--- START ---

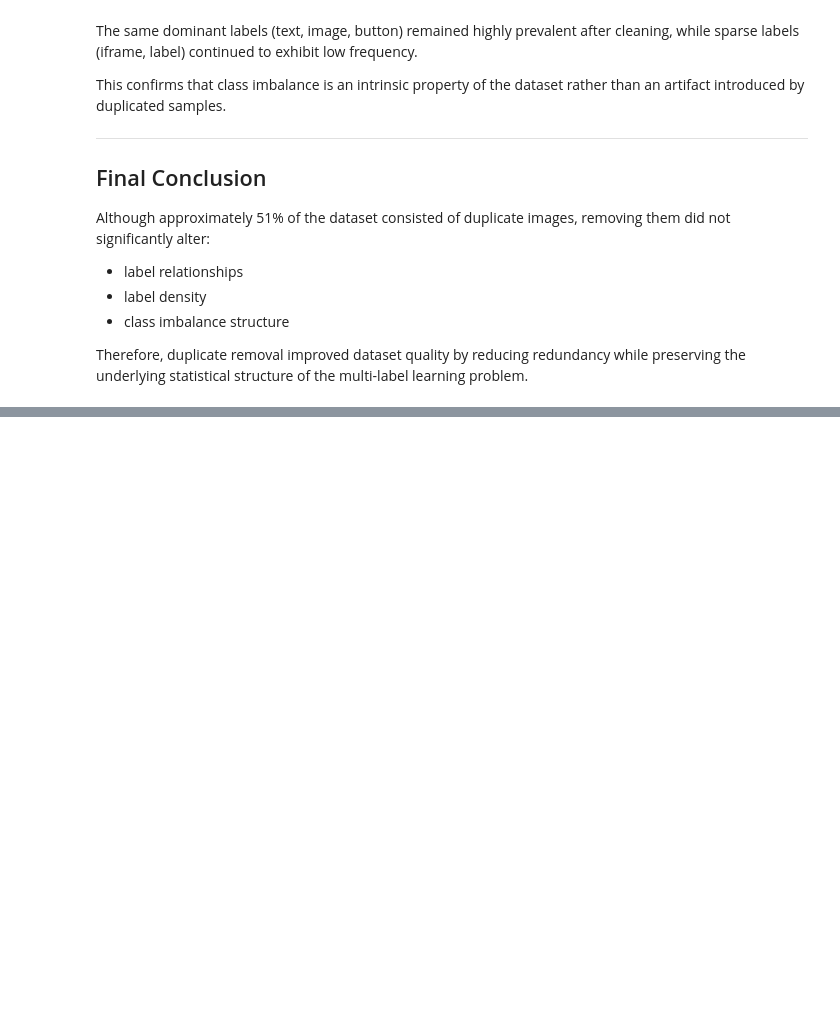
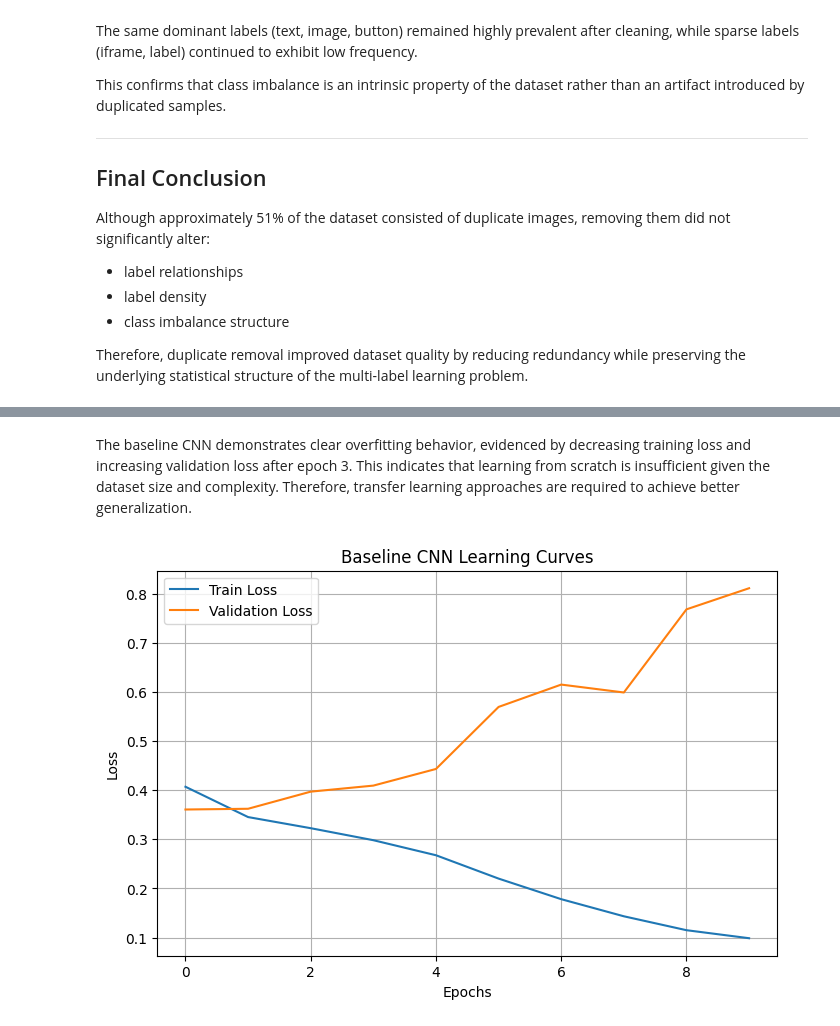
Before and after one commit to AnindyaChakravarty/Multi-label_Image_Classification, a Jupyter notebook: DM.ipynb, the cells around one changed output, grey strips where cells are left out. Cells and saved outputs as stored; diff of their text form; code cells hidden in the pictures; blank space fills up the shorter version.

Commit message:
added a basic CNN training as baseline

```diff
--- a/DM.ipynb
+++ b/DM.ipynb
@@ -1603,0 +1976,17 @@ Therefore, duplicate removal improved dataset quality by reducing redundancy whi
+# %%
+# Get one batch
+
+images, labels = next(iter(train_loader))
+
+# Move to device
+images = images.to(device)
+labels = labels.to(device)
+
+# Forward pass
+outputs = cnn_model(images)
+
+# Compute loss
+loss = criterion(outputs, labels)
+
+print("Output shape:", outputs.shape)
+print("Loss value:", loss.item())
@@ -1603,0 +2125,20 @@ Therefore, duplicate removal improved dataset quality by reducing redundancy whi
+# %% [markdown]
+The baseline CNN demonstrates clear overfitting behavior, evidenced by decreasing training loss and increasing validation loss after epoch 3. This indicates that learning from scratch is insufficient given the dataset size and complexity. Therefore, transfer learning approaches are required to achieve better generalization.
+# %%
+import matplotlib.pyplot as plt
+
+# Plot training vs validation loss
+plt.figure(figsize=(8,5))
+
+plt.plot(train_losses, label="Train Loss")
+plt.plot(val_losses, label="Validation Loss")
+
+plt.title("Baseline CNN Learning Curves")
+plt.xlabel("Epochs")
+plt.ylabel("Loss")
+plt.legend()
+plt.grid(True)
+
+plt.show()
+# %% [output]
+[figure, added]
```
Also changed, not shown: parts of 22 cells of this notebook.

--- END ---

Show each line from the material above where the string "outputs" can be found.

Before and after one commit to AnindyaChakravarty/Multi-label_Image_Classification, a Jupyter notebook: DM.ipynb, the cells around one changed output, grey strips where cells are left out. Cells and saved outputs as stored; diff of their text form; code cells hidden in the pictures; blank space fills up the shorter version.
+outputs = cnn_model(images)
+loss = criterion(outputs, labels)
+print("Output shape:", outputs.shape)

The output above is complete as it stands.